For every line below that includes the word "other", add one; report the final number and nothing else.
··· Material for this exercise ···
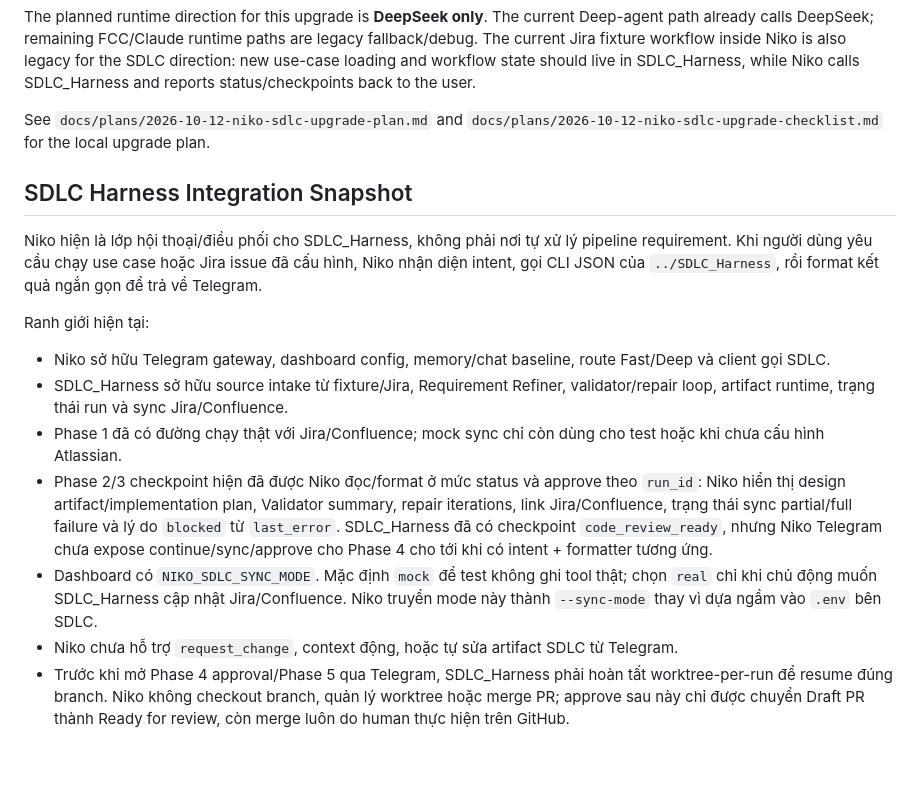
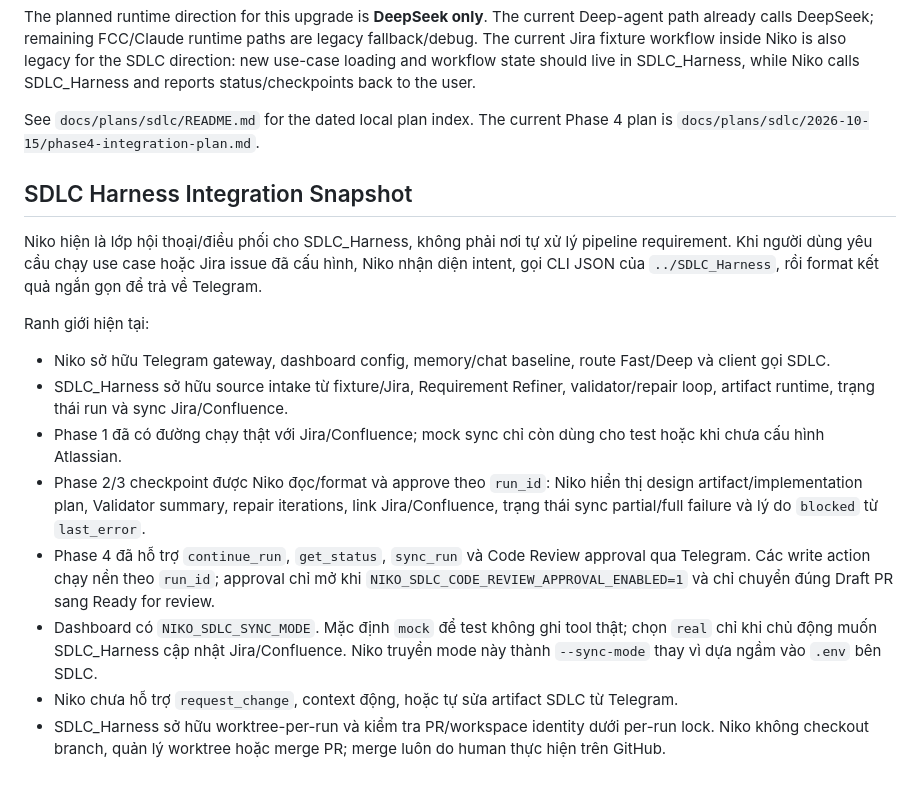
Before and after one commit to LuongAnh1/Niko_Agent, a Markdown page: README.md, the part around the change. Rendered like a GitHub page.

Commit message:
docs: mark sdlc phase4 integration supported

```diff
--- a/README.md
+++ b/README.md
@@ -277,9 +277,8 @@ legacy for the SDLC direction: new use-case loading and workflow state should
 live in SDLC_Harness, while Niko calls SDLC_Harness and reports
 status/checkpoints back to the user.
 
-See `docs/plans/2026-10-12-niko-sdlc-upgrade-plan.md` and
-`docs/plans/2026-10-12-niko-sdlc-upgrade-checklist.md` for the local upgrade
-plan.
+See `docs/plans/sdlc/README.md` for the dated local plan index. The current
+Phase 4 plan is `docs/plans/sdlc/2026-10-15/phase4-integration-plan.md`.
 <!-- NIKO_SDLC_SYNC_START -->
 ## SDLC Harness Integration Snapshot
 
@@ -297,20 +296,21 @@ Ranh giới hiện tại:
   Jira/Confluence.
 - Phase 1 đã có đường chạy thật với Jira/Confluence; mock sync chỉ còn dùng cho
   test hoặc khi chưa cấu hình Atlassian.
-- Phase 2/3 checkpoint hiện đã được Niko đọc/format ở mức status và approve
-  theo `run_id`: Niko hiển thị design artifact/implementation plan, Validator
-  summary, repair iterations, link Jira/Confluence, trạng thái sync partial/full
-  failure và lý do `blocked` từ `last_error`. SDLC_Harness đã có checkpoint
-  `code_review_ready`, nhưng Niko Telegram chưa expose continue/sync/approve cho
-  Phase 4 cho tới khi có intent + formatter tương ứng.
+- Phase 2/3 checkpoint được Niko đọc/format và approve theo `run_id`: Niko hiển
+  thị design artifact/implementation plan, Validator summary, repair iterations,
+  link Jira/Confluence, trạng thái sync partial/full failure và lý do `blocked`
+  từ `last_error`.
+- Phase 4 đã hỗ trợ `continue_run`, `get_status`, `sync_run` và Code Review
+  approval qua Telegram. Các write action chạy nền theo `run_id`; approval chỉ
+  mở khi `NIKO_SDLC_CODE_REVIEW_APPROVAL_ENABLED=1` và chỉ chuyển đúng Draft PR
+  sang Ready for review.
 - Dashboard có `NIKO_SDLC_SYNC_MODE`. Mặc định `mock` để test không ghi tool thật;
   chọn `real` chỉ khi chủ động muốn SDLC_Harness cập nhật Jira/Confluence. Niko
   truyền mode này thành `--sync-mode` thay vì dựa ngầm vào `.env` bên SDLC.
 - Niko chưa hỗ trợ `request_change`, context động, hoặc tự sửa artifact SDLC từ
   Telegram.
-- Trước khi mở Phase 4 approval/Phase 5 qua Telegram, SDLC_Harness phải hoàn tất
-  worktree-per-run để resume đúng branch. Niko không checkout branch, quản lý
-  worktree hoặc merge PR; approve sau này chỉ được chuyển Draft PR thành Ready
-  for review, còn merge luôn do human thực hiện trên GitHub.
+- SDLC_Harness sở hữu worktree-per-run và kiểm tra PR/workspace identity dưới
+  per-run lock. Niko không checkout branch, quản lý worktree hoặc merge PR;
+  merge luôn do human thực hiện trên GitHub.
 
 <!-- NIKO_SDLC_SYNC_END -->
```
Also changed, not shown: AGENTS.md (+20 -19 lines).
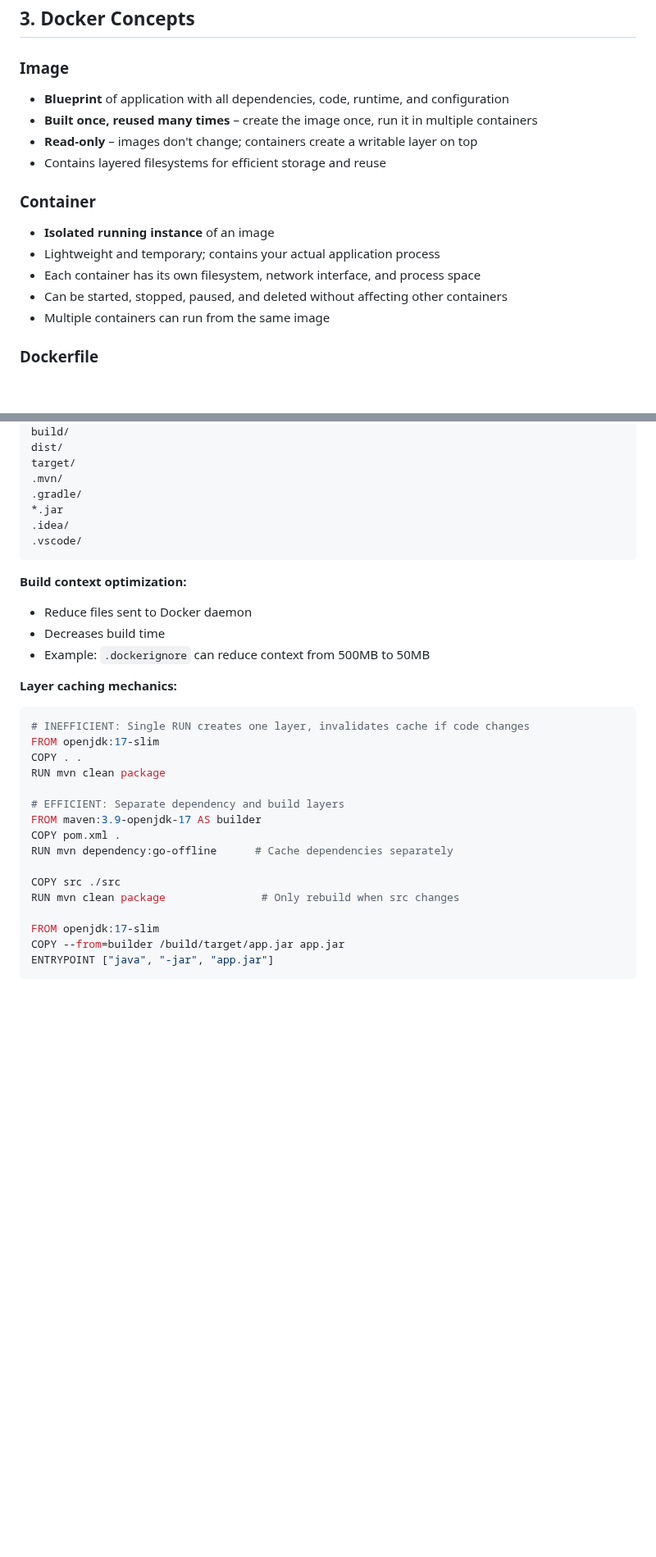
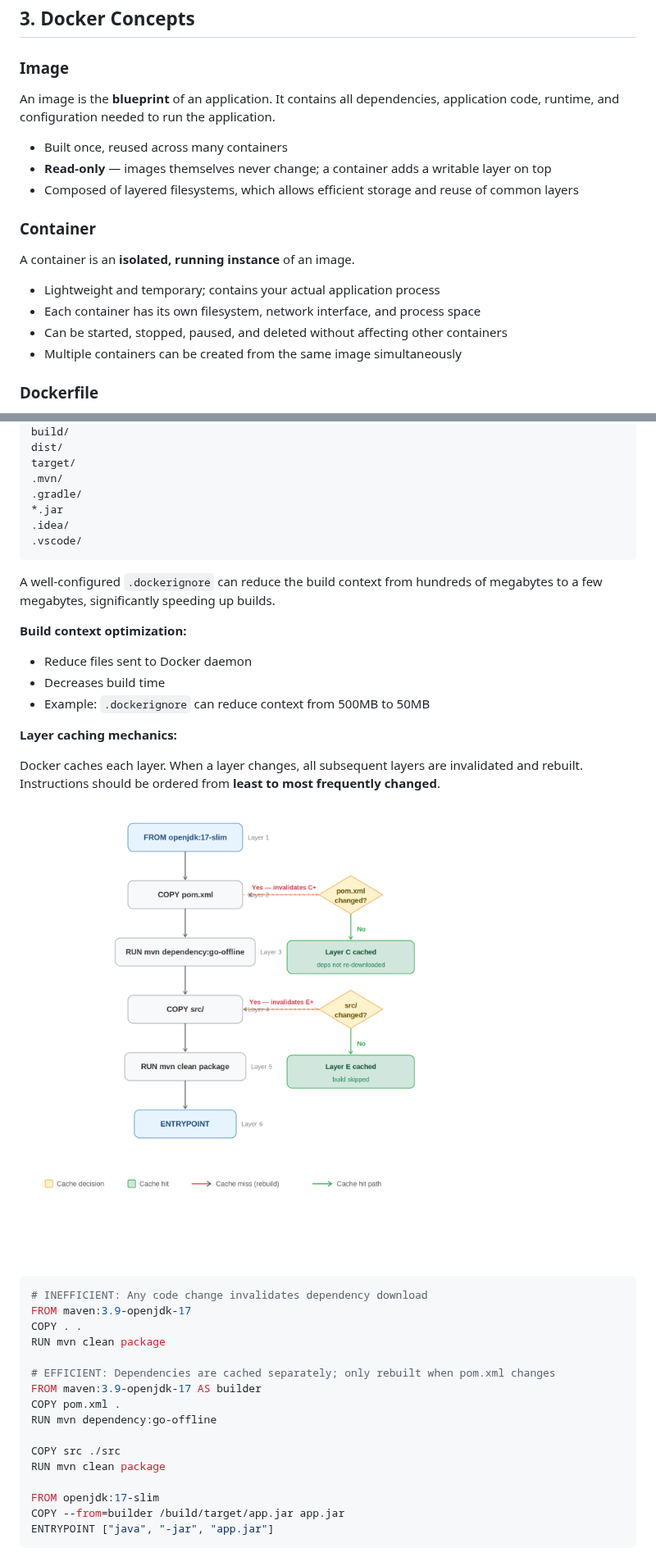
Before and after one commit to sorushi21-tech/system-design-notes, a Markdown page: cloud-infrastructure/docker-fundamentals.md, 2 parts joined by grey strips. Shown at 82% size. Drawn GitHub-style; pictures changed too: images/docker_layer_cache.png (added); blank space fills up the shorter version.

Commit message:
Docker notes

````diff
--- a/cloud-infrastructure/docker-fundamentals.md
+++ b/cloud-infrastructure/docker-fundamentals.md
@@ -21,18 +21,21 @@
 
 ### Image
 
-* **Blueprint** of application with all dependencies, code, runtime, and configuration
-* **Built once, reused many times** – create the image once, run it in multiple containers
-* **Read-only** – images don't change; containers create a writable layer on top
-* Contains layered filesystems for efficient storage and reuse
+An image is the **blueprint** of an application. It contains all dependencies, application code, runtime, and configuration needed to run the application.
+
+- Built once, reused across many containers
+- **Read-only** — images themselves never change; a container adds a writable layer on top
+- Composed of layered filesystems, which allows efficient storage and reuse of common layers
+
 
 ### Container
 
-* **Isolated running instance** of an image
+A container is an **isolated, running instance** of an image.
+
 * Lightweight and temporary; contains your actual application process
 * Each container has its own filesystem, network interface, and process space
 * Can be started, stopped, paused, and deleted without affecting other containers
-* Multiple containers can run from the same image
+* Multiple containers can be created from the same image simultaneously
 
 ### Dockerfile
 
@@ -581,25 +605,33 @@ target/
 .vscode/
 ```
 
+A well-configured `.dockerignore` can reduce the build context from hundreds of megabytes to a few megabytes, significantly speeding up builds.
+
+
 **Build context optimization:**
 - Reduce files sent to Docker daemon
 - Decreases build time
 - Example: `.dockerignore` can reduce context from 500MB to 50MB
 
 **Layer caching mechanics:**
+
+Docker caches each layer. When a layer changes, all subsequent layers are invalidated and rebuilt. Instructions should be ordered from **least to most frequently changed**.
+
+![docker_layer_cache.png](../images/docker_layer_cache.png)
+
 ```dockerfile
-# INEFFICIENT: Single RUN creates one layer, invalidates cache if code changes
-FROM openjdk:17-slim
+# INEFFICIENT: Any code change invalidates dependency download
+FROM maven:3.9-openjdk-17
 COPY . .
 RUN mvn clean package
 
-# EFFICIENT: Separate dependency and build layers
+# EFFICIENT: Dependencies are cached separately; only rebuilt when pom.xml changes
 FROM maven:3.9-openjdk-17 AS builder
 COPY pom.xml .
-RUN mvn dependency:go-offline      # Cache dependencies separately
+RUN mvn dependency:go-offline
 
 COPY src ./src
-RUN mvn clean package               # Only rebuild when src changes
+RUN mvn clean package
 
 FROM openjdk:17-slim
 COPY --from=builder /build/target/app.jar app.jar
````
Also changed, not shown: other parts of cloud-infrastructure/docker-fundamentals.md (+65 -92 lines), images/docker_clean.png (added), images/docker_log_flow.png (added), images/graceful_shutdown_v2.png (added), images/healthcheck.png (added), 1 other file.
···
## Response for this exercise
2